- GIVEN RECORDS -
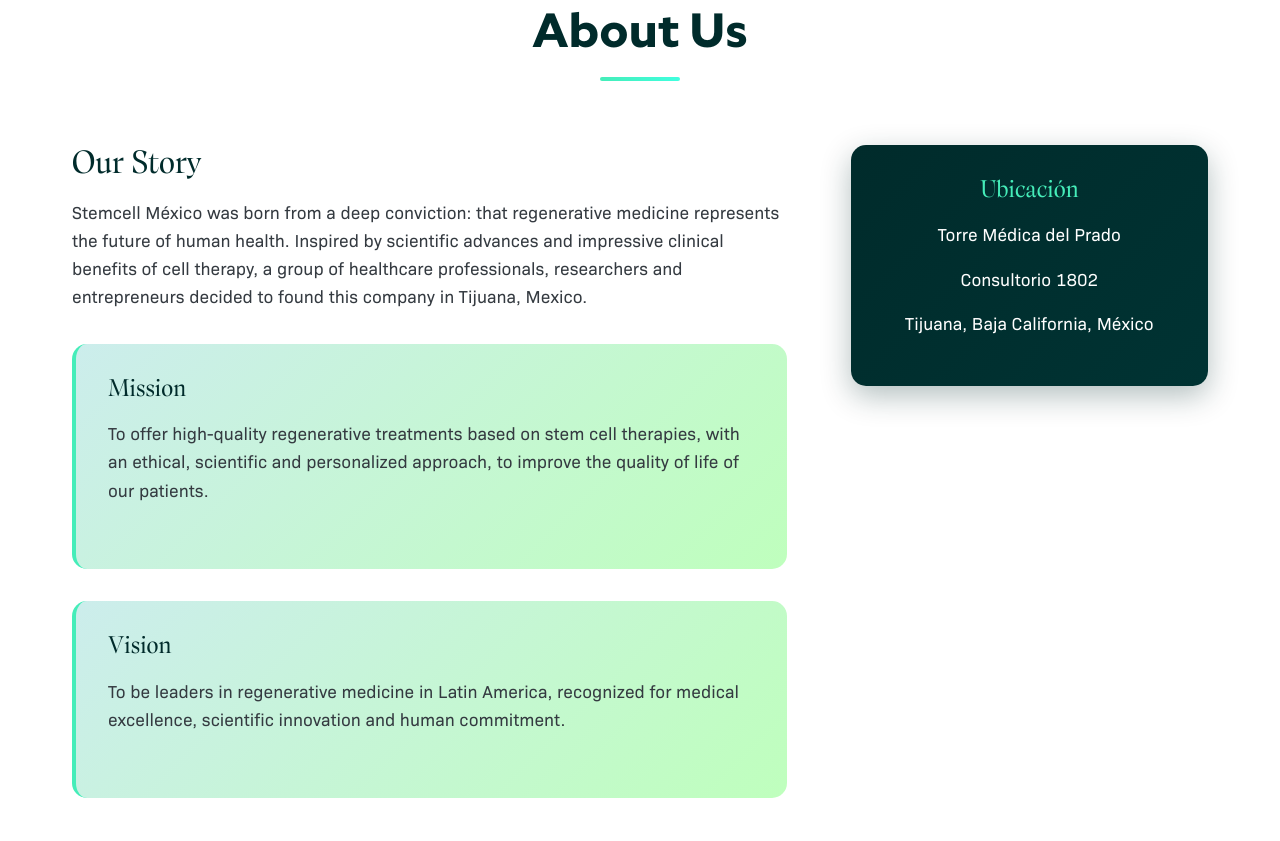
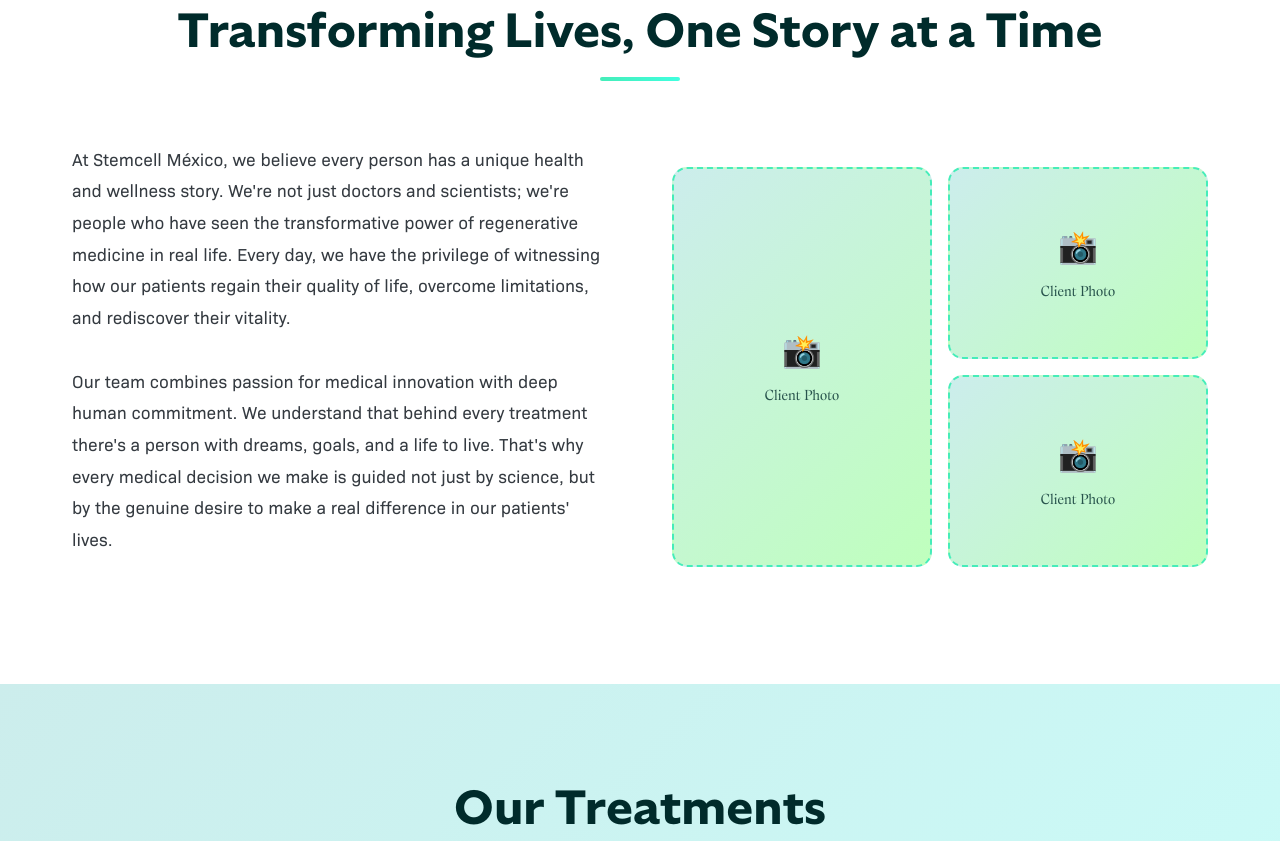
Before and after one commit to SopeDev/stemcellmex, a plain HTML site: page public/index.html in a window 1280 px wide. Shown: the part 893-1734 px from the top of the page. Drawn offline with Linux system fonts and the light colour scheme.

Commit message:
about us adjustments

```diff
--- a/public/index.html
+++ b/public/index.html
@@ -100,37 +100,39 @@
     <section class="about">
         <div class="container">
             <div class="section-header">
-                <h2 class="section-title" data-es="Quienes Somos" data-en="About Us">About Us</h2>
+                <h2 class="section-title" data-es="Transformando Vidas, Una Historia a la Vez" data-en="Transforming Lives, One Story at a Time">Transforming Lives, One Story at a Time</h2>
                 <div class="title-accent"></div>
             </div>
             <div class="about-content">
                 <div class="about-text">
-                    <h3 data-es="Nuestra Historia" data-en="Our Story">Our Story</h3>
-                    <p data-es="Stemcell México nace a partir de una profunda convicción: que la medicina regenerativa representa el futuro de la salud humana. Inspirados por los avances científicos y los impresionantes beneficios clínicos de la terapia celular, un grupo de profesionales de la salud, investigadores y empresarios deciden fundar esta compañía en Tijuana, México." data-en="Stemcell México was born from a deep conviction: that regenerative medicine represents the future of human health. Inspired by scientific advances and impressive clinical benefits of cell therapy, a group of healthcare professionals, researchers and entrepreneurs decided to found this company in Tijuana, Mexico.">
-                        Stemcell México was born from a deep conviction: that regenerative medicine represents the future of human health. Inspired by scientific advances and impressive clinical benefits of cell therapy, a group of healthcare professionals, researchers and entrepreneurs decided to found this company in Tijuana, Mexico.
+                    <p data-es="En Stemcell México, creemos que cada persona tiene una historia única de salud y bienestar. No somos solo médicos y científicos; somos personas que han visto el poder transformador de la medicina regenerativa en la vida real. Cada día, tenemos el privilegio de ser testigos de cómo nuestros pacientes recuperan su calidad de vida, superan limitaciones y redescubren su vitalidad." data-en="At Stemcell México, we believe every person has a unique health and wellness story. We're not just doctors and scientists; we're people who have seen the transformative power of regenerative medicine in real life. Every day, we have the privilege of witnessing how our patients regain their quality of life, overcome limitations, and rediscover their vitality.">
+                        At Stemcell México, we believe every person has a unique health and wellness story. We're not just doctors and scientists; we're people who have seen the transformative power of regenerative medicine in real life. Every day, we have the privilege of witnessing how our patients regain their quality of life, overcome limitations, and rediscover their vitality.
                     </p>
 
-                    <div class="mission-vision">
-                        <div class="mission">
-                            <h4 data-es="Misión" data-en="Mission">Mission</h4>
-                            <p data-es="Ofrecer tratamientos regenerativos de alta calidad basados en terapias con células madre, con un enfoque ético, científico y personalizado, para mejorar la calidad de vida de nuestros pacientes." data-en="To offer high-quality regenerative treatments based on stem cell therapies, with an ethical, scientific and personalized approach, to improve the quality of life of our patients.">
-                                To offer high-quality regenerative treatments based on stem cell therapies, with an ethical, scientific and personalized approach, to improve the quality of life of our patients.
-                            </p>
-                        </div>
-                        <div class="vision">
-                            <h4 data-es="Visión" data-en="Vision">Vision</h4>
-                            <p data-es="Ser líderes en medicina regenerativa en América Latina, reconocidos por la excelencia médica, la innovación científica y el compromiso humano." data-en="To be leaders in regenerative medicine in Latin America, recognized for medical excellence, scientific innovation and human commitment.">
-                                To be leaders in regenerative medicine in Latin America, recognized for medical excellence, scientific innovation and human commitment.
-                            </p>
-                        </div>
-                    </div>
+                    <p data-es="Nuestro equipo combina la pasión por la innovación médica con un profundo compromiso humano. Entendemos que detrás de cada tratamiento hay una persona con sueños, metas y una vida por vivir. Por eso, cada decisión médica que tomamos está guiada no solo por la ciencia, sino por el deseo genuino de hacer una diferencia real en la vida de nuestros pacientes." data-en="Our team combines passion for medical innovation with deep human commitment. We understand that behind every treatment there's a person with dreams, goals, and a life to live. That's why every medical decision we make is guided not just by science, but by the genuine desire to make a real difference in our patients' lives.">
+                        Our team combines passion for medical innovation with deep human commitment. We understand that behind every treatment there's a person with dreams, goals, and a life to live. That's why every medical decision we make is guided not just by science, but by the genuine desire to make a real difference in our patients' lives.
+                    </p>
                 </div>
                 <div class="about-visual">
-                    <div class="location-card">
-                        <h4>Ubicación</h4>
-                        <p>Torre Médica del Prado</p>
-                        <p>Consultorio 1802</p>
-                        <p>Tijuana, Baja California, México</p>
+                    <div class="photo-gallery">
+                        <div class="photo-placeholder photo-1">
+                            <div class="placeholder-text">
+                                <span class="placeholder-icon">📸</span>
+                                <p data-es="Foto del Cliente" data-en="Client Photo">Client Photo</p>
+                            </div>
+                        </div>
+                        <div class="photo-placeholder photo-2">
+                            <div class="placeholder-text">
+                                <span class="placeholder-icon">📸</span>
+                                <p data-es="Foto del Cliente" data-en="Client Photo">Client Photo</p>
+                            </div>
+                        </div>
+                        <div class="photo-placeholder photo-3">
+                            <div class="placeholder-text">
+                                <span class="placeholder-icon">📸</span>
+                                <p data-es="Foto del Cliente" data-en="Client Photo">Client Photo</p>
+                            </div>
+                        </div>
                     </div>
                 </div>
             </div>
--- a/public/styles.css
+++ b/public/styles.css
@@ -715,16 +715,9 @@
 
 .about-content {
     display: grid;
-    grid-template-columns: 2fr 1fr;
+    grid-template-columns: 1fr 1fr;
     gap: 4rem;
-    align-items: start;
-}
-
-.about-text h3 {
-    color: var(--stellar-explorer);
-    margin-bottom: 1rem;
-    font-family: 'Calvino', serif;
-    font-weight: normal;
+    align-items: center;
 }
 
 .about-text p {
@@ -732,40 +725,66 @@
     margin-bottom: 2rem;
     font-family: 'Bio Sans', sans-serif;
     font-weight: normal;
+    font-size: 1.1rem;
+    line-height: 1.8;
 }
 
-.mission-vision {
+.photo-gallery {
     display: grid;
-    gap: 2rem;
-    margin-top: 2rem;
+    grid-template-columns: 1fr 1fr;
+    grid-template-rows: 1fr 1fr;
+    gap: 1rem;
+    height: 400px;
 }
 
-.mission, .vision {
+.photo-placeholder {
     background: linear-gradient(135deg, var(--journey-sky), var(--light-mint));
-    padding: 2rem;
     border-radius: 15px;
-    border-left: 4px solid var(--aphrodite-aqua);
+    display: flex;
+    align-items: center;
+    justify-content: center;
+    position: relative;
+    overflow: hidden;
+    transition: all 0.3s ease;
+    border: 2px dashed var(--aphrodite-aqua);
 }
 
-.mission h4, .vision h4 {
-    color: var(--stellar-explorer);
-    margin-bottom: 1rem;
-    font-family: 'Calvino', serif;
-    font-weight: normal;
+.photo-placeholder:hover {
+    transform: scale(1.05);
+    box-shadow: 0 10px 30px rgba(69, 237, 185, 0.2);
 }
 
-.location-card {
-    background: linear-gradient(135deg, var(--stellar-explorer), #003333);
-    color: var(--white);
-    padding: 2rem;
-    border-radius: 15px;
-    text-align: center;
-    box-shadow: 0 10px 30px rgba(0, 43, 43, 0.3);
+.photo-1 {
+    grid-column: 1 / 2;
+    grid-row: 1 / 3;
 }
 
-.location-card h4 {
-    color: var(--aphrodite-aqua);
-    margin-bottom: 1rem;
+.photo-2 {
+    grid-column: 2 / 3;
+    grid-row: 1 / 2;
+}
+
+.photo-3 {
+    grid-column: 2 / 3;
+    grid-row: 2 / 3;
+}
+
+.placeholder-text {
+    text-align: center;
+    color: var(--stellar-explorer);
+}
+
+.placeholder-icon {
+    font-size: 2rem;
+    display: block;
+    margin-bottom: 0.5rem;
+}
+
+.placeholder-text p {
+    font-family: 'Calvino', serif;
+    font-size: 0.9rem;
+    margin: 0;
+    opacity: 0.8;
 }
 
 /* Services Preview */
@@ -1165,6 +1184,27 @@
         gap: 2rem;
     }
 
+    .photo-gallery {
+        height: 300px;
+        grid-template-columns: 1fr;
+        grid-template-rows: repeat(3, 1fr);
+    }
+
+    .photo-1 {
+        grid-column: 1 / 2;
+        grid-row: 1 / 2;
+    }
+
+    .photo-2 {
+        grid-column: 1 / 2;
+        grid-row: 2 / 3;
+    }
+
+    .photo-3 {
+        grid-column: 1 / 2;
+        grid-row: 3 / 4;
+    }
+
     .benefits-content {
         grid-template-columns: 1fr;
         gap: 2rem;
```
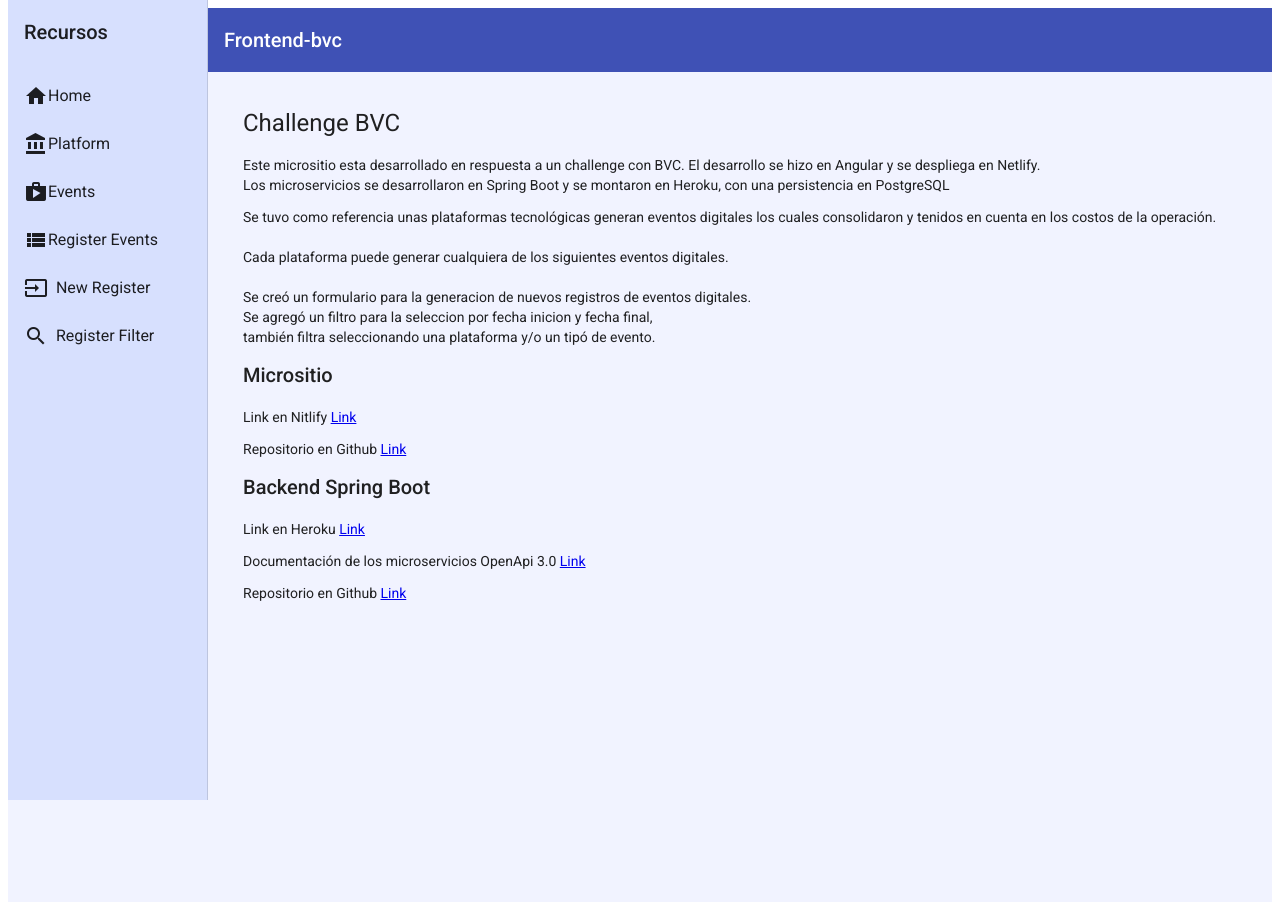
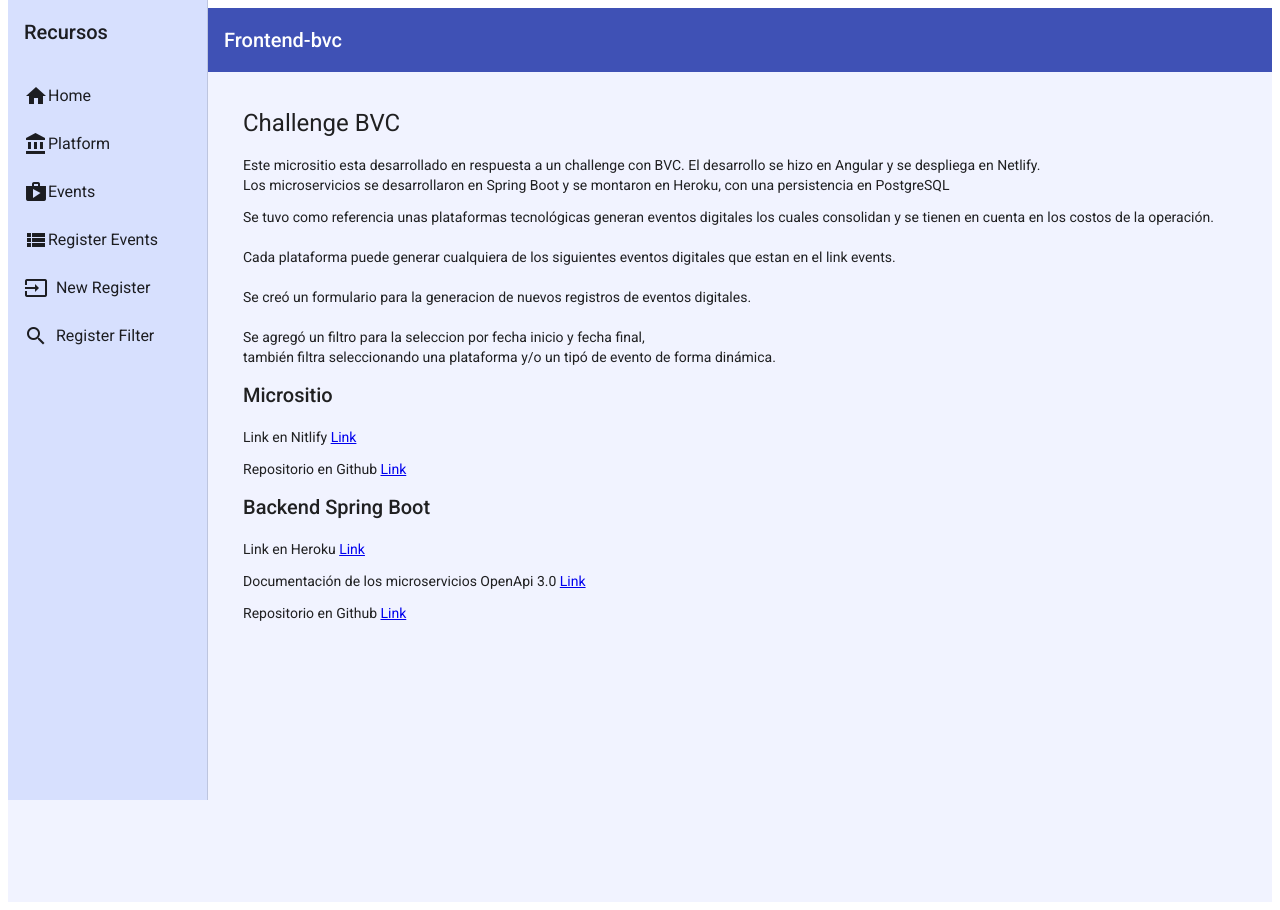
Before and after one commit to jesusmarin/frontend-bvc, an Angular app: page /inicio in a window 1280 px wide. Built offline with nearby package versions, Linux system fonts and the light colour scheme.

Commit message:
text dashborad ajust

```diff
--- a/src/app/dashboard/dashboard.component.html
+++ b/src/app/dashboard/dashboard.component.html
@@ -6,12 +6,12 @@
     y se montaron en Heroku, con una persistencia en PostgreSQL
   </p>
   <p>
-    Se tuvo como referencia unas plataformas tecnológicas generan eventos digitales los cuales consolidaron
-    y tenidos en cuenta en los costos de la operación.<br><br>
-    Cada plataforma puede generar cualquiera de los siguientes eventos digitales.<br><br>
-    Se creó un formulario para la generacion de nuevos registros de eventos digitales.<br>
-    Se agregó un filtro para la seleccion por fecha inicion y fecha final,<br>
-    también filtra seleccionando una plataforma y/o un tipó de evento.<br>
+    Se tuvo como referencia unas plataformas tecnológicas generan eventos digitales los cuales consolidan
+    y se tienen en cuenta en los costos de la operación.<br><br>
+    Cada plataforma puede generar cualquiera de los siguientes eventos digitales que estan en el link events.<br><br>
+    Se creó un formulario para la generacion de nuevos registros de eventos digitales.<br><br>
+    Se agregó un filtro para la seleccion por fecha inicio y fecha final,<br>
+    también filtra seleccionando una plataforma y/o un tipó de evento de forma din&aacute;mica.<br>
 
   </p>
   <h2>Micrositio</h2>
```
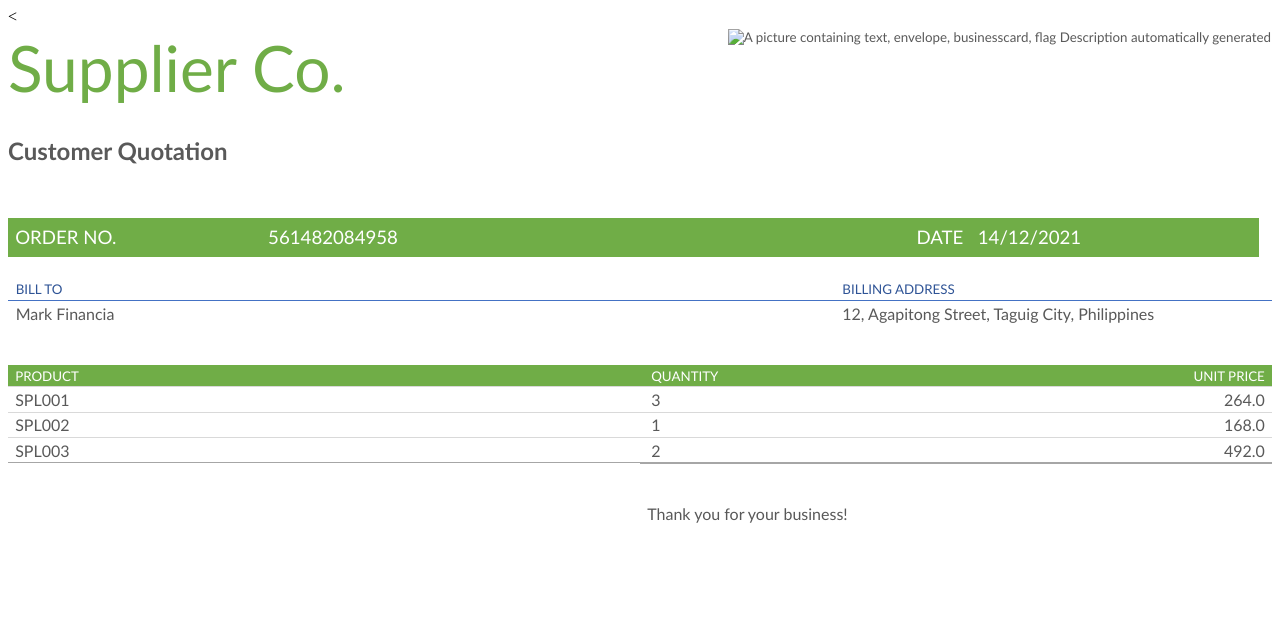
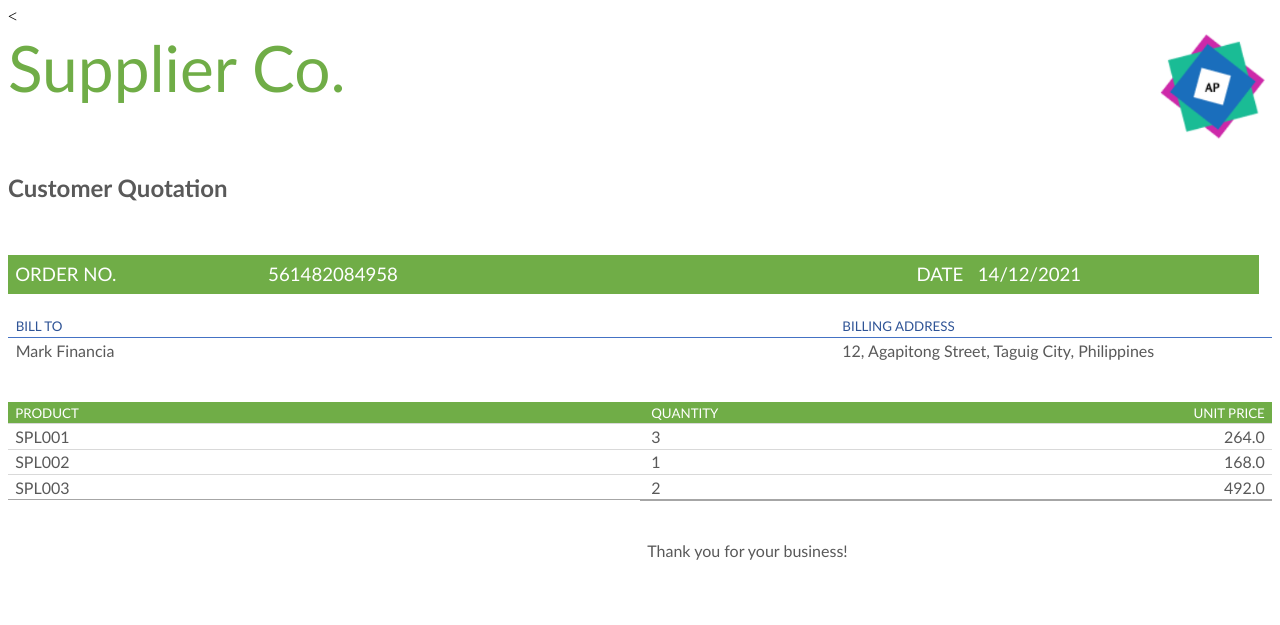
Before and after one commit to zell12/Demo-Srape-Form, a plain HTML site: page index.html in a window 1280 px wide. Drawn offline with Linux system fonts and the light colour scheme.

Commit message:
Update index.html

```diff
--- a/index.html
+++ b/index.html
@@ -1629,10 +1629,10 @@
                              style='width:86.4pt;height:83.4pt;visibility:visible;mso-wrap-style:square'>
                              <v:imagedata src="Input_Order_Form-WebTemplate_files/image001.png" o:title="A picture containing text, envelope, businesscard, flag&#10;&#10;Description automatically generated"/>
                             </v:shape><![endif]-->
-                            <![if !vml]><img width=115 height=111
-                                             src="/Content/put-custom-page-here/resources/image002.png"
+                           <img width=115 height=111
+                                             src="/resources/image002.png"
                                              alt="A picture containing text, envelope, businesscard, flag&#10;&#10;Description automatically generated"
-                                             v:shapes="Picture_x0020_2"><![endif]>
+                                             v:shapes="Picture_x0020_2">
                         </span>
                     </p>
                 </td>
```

- YOUR ASSIGNMENT -
Report every line of the data in which "dashboard" appears.

- REPLY -
--- a/src/app/dashboard/dashboard.component.html
+++ b/src/app/dashboard/dashboard.component.html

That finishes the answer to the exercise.